- Unlike JS, which is compiled with a just-in-time (JIT) compiler, C is compiled in advance.
- In JS, code doesn’t need to be recompiled when moving it to a different processor, but in C, code must be recompiled beforehand.
- In JS, memory blocks can be handled automatically; in C, they cannot.
If you’re wondering about the differences between these two languages, here they are:
- Both require different plugins.
Next up is Python, which is a high-level, interpreted, object-oriented programming language that uses a simple, easy-to-learn syntax. This simplicity and reduced cost of program maintenance have helped boost Python’s popularity, making it the fourth most commonly used programming language in Stack Overflow’s 2022 survey.
- JS code responds to clicks and keystrokes; Python responds to function calls.
- Both are dynamically typed languages.
Finally, PHP describes itself as a “popular general-purpose scripting language that is especially suited to web development.” PHP is a language for back-end development only.
- Both allow for dynamically typed variables.
- Both are cross-platform.

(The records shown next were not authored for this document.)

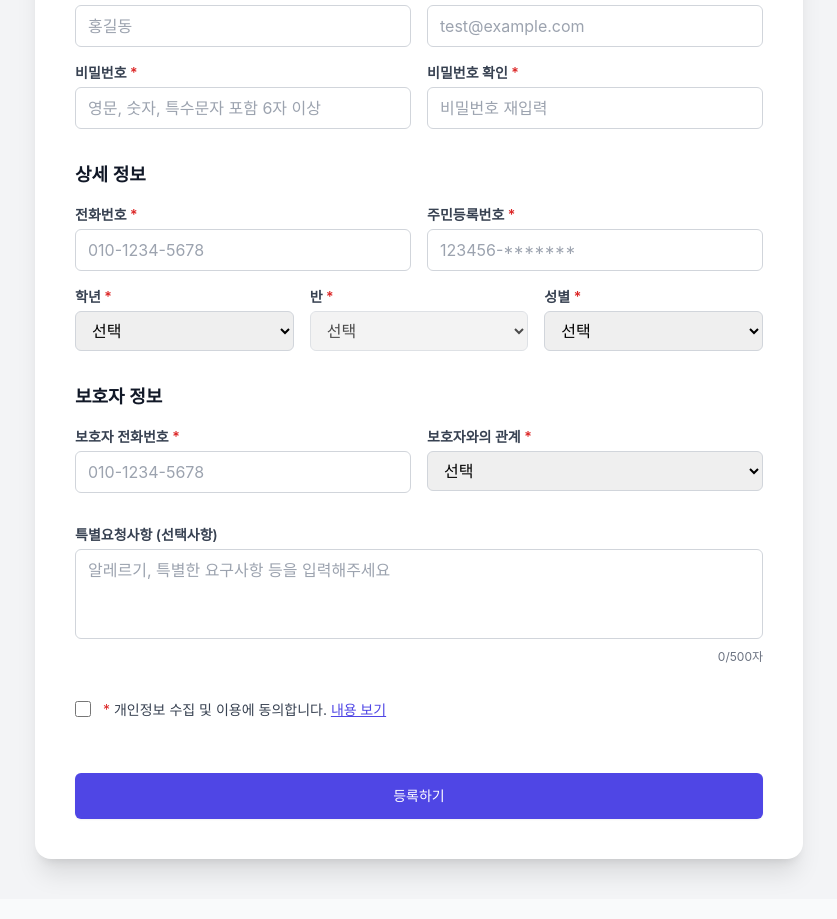
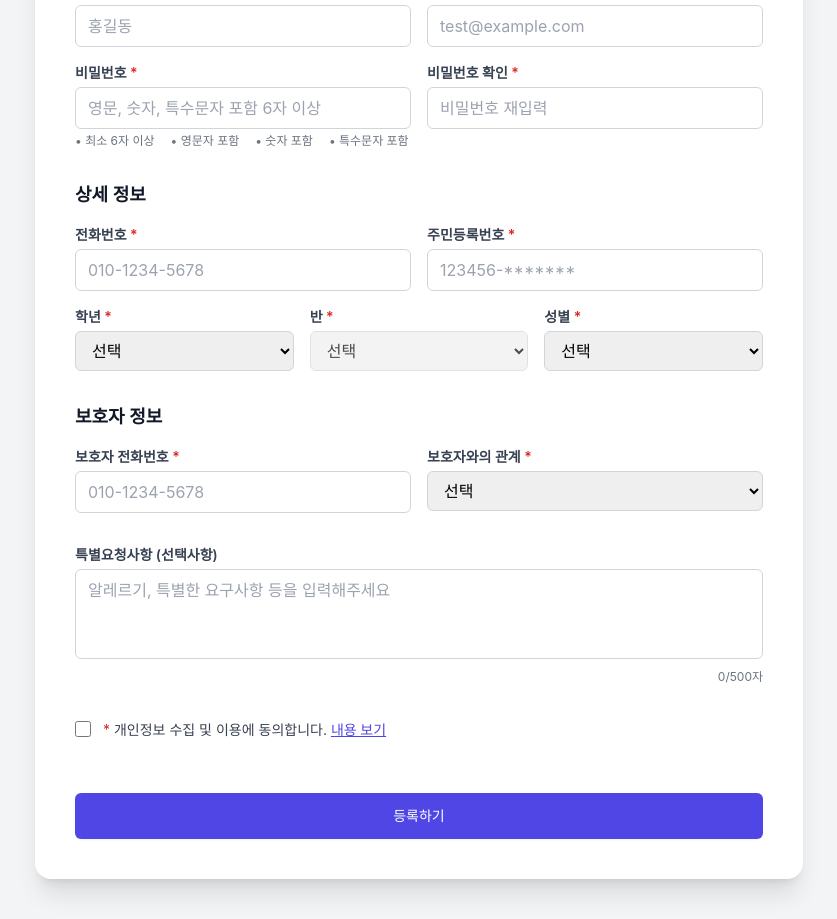
Before and after one commit to hazel55/quick-room-booking, a React (Create React App) app in the folder frontend/: page /register in a window 1280 px wide. Shown: the part 1226-2145 px from the top of the page, without its empty margins (221-1058 px from the left). Built offline with nearby package versions, Linux system fonts and the light colour scheme.

Commit message:
비밀번호 규칙 표시 추가

```diff
--- a/frontend/src/components/Register.js
+++ b/frontend/src/components/Register.js
@@ -717,6 +717,22 @@ const Register = () => {
                       비밀번호 <span className="text-red-600">*</span>
                     </label>
                     <input id="password" name="password" type="password" value={formData.password} onChange={handleChange} className="w-full px-3 py-2 border border-gray-300 rounded-md focus:outline-none focus:ring-2 focus:ring-indigo-500 transition-colors" placeholder="영문, 숫자, 특수문자 포함 6자 이상" />
+                    <div className="mt-1 text-xs text-gray-500">
+                      <div className="grid grid-cols-2 sm:flex sm:items-center sm:space-x-4 gap-1 sm:gap-0">
+                        <span className={`flex items-center ${formData.password.length >= 6 ? 'text-green-600' : 'text-gray-500'}`}>
+                          {formData.password.length >= 6 ? '✓' : '•'} 최소 6자 이상
+                        </span>
+                        <span className={`flex items-center ${/[a-zA-Z]/.test(formData.password) ? 'text-green-600' : 'text-gray-500'}`}>
+                          {/[a-zA-Z]/.test(formData.password) ? '✓' : '•'} 영문자 포함
+                        </span>
+                        <span className={`flex items-center ${/\d/.test(formData.password) ? 'text-green-600' : 'text-gray-500'}`}>
+                          {/\d/.test(formData.password) ? '✓' : '•'} 숫자 포함
+                        </span>
+                        <span className={`flex items-center ${/[@$!%*?&]/.test(formData.password) ? 'text-green-600' : 'text-gray-500'}`}>
+                          {/[@$!%*?&]/.test(formData.password) ? '✓' : '•'} 특수문자 포함
+                        </span>
+                      </div>
+                    </div>
                     {renderError('password')}
                   </div>
                   <div>
```
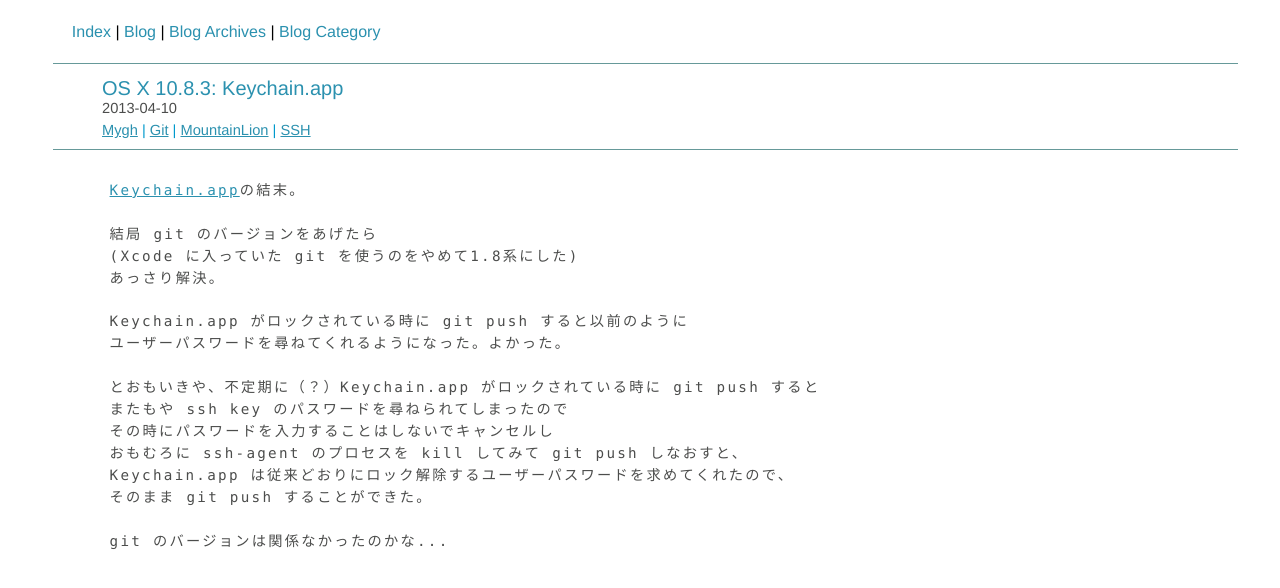
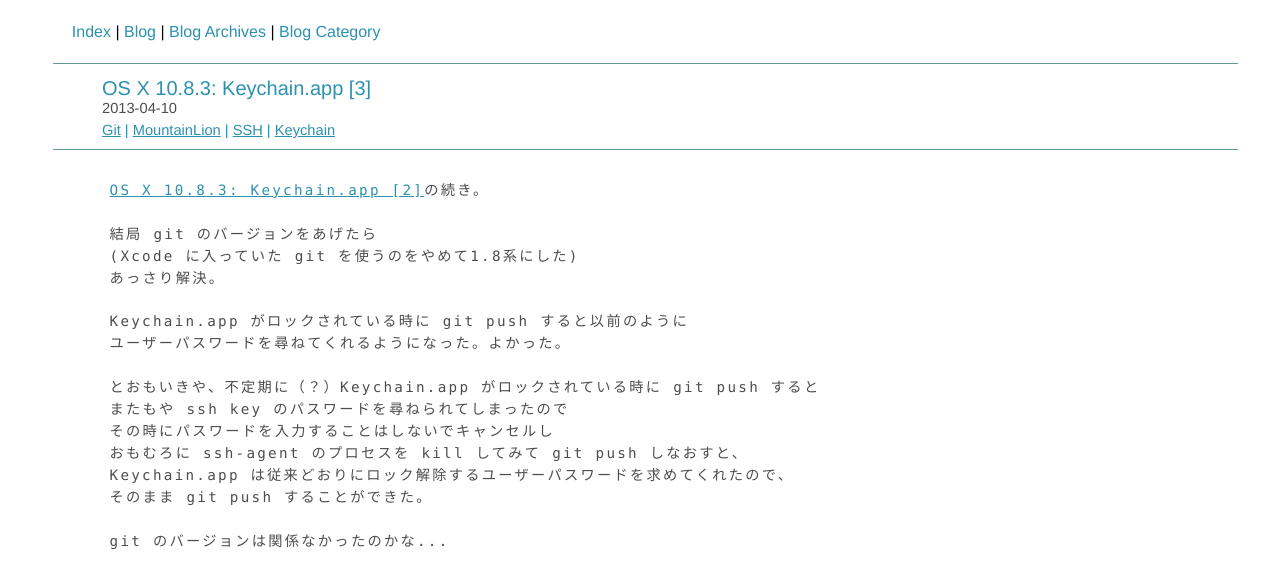
Before and after one commit to midore/midore.github.io, a plain HTML site: page blog/2013/04/os-x-1083-keychainapp.html in a window 1280 px wide. Drawn offline with Linux system fonts and the light colour scheme; files that its build step writes are made by us from their sources.

Commit message:
update entry

```diff
--- a/blog/2013/04/os-x-1083-keychainapp.html
+++ b/blog/2013/04/os-x-1083-keychainapp.html
@@ -4,7 +4,7 @@
   <head>
     <meta content='text/html;charset=utf-8' http-equiv='Content-Type'/>
     <base href='http://midore.github.io/'/>
-    <title>OS X 10.8.3: Keychain.app</title>
+    <title>OS X 10.8.3: Keychain.app [3]</title>
     <link href='./css/entry.css' media='all' rel='stylesheet' type='text/css'/>
   </head>
 
@@ -19,10 +19,10 @@
 
 <div id='entry'>
 <div id='entry_header'>
-<h3 class='entry_title'><a href='./blog/2013/04/os-x-1083-keychainapp.html'>OS X 10.8.3: Keychain.app</a></h3><h3 class='entry_published'>2013-04-10</h3><h3 class='entry_category'><a href='./blog/category/mygh.html'>Mygh</a> | <a href='./blog/category/git.html'>Git</a> | <a href='./blog/category/mountainlion.html'>MountainLion</a> | <a href='./blog/category/ssh.html'>SSH</a></h3>
+<h3 class='entry_title'><a href='./blog/2013/04/os-x-1083-keychainapp.html'>OS X 10.8.3: Keychain.app [3]</a></h3><h3 class='entry_published'>2013-04-10</h3><h3 class='entry_category'><a href='./blog/category/git.html'>Git</a> | <a href='./blog/category/mountainlion.html'>MountainLion</a> | <a href='./blog/category/ssh.html'>SSH</a> | <a href='./blog/category/keychain.html'>Keychain</a></h3>
 </div>
 <div id='entry_content'>
-<p><a href='./blog/2013/04/keychainapp.html'>Keychain.app</a>の結末。
+<p><a href='./blog/2013/04/keychainapp.html'>OS X 10.8.3: Keychain.app [2]</a>の続き。
 <br/><br/>結局 git のバージョンをあげたら<br/>(Xcode に入っていた git を使うのをやめて1.8系にした)<br/>あっさり解決。<br/><br/>Keychain.app がロックされている時に git push すると以前のように<br/>ユーザーパスワードを尋ねてくれるようになった。よかった。<br/><br/>とおもいきや、不定期に（？）Keychain.app がロックされている時に git push すると<br/>またもや ssh key のパスワードを尋ねられてしまったので<br/>その時にパスワードを入力することはしないでキャンセルし<br/>おもむろに ssh-agent のプロセスを kill してみて git push しなおすと、<br/>Keychain.app は従来どおりにロック解除するユーザーパスワードを求めてくれたので、<br/>そのまま git push することができた。<br/><br/>git のバージョンは関係なかったのかな...</p>
 </div>
 </div>
```
Also changed, not shown: blog/2013/04/keychainapp.html (+3 -3 lines), blog/2013/04/os-x-1083-keychainapp-2.html (+3 -3 lines).
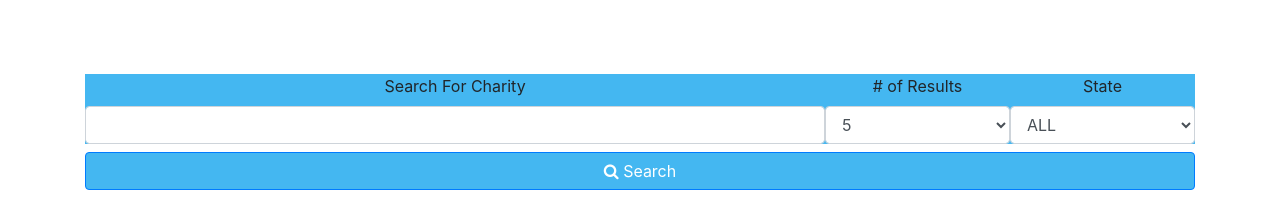
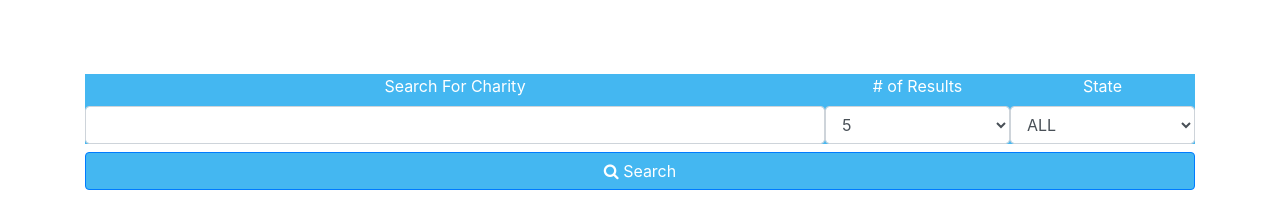
Before and after one commit to KbrehmCoding/teamProject, a plain HTML site: page index.html in a window 1280 px wide. Shown: the part 386-590 px from the top of the page. Drawn offline with nearby package versions, Linux system fonts and the light colour scheme.

Commit message:
changed text color so its all white

```diff
--- a/assets/css/style.css
+++ b/assets/css/style.css
@@ -1,5 +1,10 @@
 .btn {
   background-color: rgb(68, 183, 241);
+}
+
+.card-header,
+label {
+  color: white;
 }
 
 #charity-display {
```
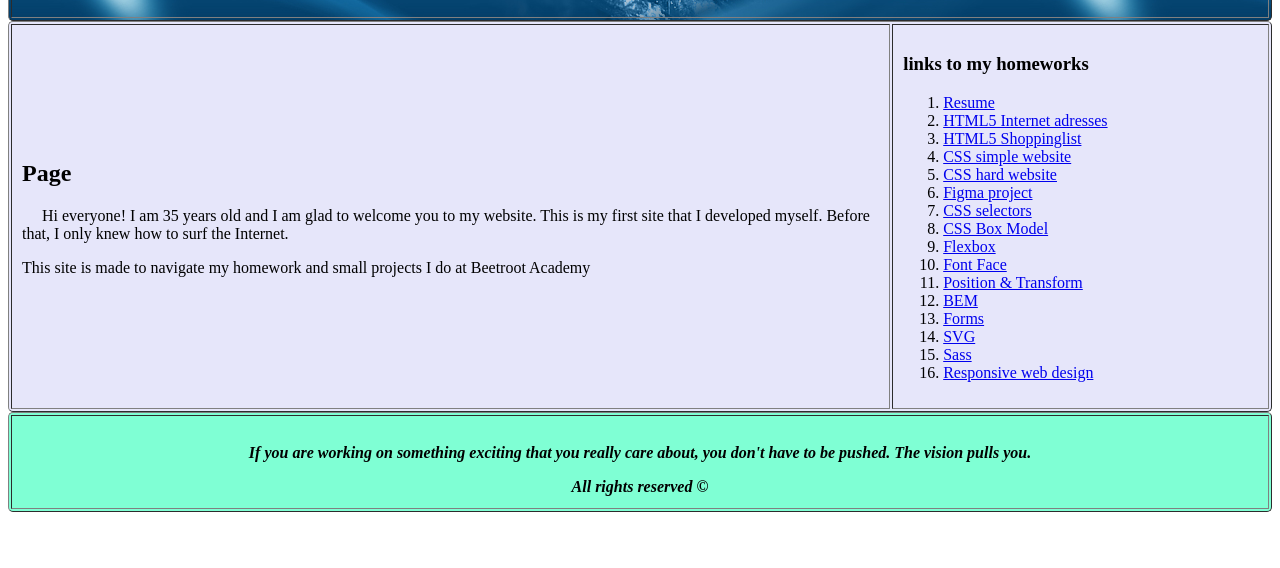
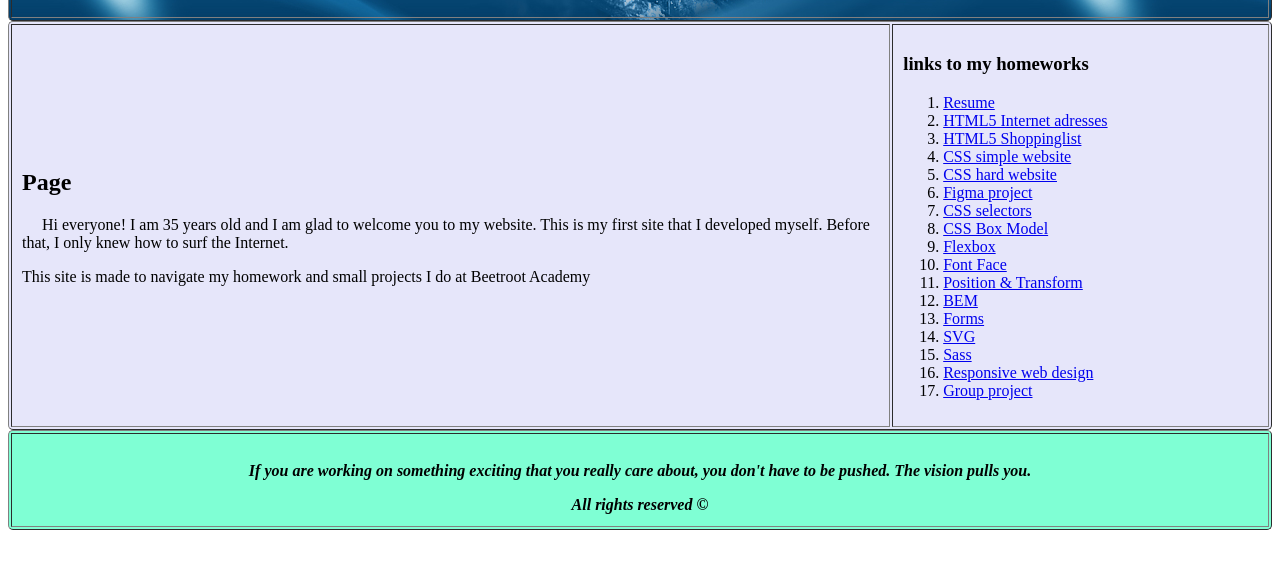
Before and after one commit to TatjanaBezkorovaina/TatjanaBezkorovaina.github.io, a plain HTML site: page index.html in a window 1280 px wide. Shown: the part 118-686 px from the top of the page. Drawn offline with Linux system fonts and the light colour scheme.

Commit message:
add link group project

```diff
--- a/index.html
+++ b/index.html
@@ -80,6 +80,7 @@
               <li> <a href="./ourservices/services.html" target="_blanc">SVG</a></li>
               <li> <a href="./team/index.html" target="_blanc">Sass</a></li>
               <li> <a href="./adaptcache/index.html" target="_blanc">Responsive web design</a></li>
+              <li> <a href="https://denmatiash.github.io/Repository/" target="_blanc">Group project</a></li>
             </ol>
           </nav>
         </td>
```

It’s also an extremely popular and widely used language, so you can’t exactly go wrong with learning it—with more than 98% of all websites using it, it’s pretty hard not to find a use for it once you learn it!